By Thomas Ritchie
If not, you’ll be hearing a lot more about it soon. Here’s why: It’s incredibly important to both companies to increase the relevancy of their content.
That’s right – both companies have much to gain through this move.
First, a little backstory. From 2009 to mid-2011, Google featured real-time social media in its search results, but Twitter severed their agreement in the same week that the search giant rolled out Google+, a social media network aimed at competing with Facebook, and to some extent, Twitter. Google never revived the real-time search.
The Google foray into social networking has been a failed attempt at best. And as Twitter has seen its active user base get surpassed by Instagram, owned by Facebook, it too realizes that its content – roughly 6,000 tweets per second and growing – needs to attract more new users.That brings us to today. Google currently features some popular tweets in its search. You won’t find many, however, namely because if Google tried to index the entire stream of tweets each day – somewhere around 500 million – it would crash Twitter.
So what Twitter has agreed to do is to directly feed all of its tweets to Google, eliminating the need to index them.
In short, here’s why all this matters:
First and foremost, Twitter truly is the first source of breaking news for millions of people worldwide. While a Google search for a breaking news story will often lead to numerous links on major news blogs and network sites, those same headlines likely broke on Twitter minutes or even hours earlier.
Google has for years been the search engine, and having an accurate, complete index of relevant content at any given moment in time is essential to maintaining that status.
For Twitter, its stream of real-time information is crucial to proving that it is viable in an era where social networks’ rise and fall is based on the fickle prerogative of both users and investors.

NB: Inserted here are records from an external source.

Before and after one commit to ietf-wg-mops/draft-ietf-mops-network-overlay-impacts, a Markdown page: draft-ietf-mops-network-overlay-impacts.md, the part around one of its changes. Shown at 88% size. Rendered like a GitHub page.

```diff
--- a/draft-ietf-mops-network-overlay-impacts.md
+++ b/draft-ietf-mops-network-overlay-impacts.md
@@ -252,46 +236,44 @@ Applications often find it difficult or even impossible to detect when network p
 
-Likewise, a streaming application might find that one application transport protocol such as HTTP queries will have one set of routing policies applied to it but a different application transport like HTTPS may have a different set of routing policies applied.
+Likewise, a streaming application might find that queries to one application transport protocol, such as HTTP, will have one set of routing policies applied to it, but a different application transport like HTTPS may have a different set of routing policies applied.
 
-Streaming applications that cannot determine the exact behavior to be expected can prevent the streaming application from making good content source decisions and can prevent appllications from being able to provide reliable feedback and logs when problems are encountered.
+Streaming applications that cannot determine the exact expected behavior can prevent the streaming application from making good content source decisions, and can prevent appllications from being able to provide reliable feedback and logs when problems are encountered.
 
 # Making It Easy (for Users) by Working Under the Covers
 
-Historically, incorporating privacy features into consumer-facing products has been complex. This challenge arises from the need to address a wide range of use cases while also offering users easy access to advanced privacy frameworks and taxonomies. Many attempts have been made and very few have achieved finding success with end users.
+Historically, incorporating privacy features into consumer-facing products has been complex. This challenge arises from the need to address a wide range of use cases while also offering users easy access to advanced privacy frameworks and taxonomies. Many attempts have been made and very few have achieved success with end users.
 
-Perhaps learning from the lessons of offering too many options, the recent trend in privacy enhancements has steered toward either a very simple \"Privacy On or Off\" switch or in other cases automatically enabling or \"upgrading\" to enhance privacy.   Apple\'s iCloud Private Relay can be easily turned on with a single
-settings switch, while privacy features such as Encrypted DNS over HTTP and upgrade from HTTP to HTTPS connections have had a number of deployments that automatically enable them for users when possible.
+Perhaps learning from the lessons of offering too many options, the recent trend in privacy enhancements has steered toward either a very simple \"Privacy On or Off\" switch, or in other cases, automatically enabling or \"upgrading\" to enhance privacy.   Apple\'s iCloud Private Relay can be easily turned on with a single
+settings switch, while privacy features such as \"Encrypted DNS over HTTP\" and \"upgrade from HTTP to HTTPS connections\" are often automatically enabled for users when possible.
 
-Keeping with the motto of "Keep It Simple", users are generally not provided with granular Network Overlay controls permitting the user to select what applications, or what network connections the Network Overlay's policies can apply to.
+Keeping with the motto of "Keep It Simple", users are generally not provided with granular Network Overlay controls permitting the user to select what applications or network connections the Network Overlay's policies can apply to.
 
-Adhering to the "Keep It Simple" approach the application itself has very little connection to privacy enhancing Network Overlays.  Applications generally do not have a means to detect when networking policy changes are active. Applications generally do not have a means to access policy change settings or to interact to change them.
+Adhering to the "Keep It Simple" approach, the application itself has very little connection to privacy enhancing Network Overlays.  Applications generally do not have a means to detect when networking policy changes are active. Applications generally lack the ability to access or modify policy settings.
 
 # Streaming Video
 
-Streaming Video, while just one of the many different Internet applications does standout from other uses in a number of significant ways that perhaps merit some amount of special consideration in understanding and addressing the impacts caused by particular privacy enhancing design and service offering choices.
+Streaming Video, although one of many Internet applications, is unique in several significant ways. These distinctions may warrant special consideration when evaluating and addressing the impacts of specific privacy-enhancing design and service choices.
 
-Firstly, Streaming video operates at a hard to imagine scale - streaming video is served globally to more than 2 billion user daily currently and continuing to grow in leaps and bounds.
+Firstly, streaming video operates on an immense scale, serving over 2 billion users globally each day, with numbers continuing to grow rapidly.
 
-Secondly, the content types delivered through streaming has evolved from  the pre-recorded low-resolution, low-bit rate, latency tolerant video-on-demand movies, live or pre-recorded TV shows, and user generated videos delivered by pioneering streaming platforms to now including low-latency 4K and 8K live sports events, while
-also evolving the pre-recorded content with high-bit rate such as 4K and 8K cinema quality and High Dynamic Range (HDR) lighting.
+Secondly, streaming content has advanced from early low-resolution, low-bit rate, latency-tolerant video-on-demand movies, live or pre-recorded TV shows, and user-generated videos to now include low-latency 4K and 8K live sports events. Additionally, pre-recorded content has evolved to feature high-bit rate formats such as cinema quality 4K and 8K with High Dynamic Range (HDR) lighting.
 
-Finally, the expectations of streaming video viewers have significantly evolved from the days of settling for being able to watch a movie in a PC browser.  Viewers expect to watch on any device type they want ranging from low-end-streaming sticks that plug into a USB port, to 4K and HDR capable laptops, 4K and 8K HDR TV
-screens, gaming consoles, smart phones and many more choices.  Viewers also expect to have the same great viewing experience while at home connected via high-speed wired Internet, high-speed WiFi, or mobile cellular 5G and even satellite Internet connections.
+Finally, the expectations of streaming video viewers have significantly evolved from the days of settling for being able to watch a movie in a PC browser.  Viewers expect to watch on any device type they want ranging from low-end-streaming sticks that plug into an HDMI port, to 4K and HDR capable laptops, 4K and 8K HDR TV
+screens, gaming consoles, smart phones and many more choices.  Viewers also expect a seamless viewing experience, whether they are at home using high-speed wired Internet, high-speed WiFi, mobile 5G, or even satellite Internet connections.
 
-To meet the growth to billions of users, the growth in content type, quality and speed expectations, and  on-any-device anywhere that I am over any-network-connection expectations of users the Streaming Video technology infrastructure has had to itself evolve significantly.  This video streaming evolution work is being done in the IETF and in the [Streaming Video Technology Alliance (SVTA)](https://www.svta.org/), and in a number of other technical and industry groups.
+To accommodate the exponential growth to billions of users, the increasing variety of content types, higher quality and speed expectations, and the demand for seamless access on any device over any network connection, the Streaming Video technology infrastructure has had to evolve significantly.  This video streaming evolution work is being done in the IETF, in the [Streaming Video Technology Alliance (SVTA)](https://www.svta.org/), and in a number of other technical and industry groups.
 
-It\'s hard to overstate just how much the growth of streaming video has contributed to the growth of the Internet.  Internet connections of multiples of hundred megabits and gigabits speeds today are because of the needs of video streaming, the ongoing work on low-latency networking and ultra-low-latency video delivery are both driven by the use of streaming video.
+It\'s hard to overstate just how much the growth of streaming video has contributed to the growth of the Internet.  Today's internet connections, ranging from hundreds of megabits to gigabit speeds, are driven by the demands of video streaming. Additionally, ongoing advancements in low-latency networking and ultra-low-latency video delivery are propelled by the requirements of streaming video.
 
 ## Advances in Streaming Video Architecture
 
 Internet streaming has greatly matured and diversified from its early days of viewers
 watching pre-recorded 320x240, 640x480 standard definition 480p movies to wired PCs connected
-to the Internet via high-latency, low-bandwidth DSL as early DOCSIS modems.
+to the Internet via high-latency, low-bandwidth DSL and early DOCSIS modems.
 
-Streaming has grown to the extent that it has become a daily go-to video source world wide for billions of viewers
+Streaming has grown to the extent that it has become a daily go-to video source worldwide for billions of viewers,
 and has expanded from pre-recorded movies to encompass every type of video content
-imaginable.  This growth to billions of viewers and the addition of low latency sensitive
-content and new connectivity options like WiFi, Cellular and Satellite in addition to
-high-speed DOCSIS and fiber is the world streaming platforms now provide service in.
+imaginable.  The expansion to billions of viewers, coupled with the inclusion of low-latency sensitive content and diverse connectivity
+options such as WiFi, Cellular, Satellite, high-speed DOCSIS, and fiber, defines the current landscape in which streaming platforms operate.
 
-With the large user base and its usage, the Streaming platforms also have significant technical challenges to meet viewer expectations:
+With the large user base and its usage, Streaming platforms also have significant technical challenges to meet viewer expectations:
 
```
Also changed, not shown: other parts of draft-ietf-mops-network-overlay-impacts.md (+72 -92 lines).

The future of both these companies is dependent upon delivering information all the time to as broad an audience as they can. Essentially, without Twitter, Google is not delivering complete search results, and without the exposure that Google provides, Twitter is limiting its audience. Without an agreement, both companies are seeing less revenue than they could by working together.
The real winners, however, are users. We will reap the benefit of seeing greater relevancy and immediacy in our Google searches, and that’s a good thing.
What other benefits do you see coming from this partnership? I’d love to hear your thoughts in a comment.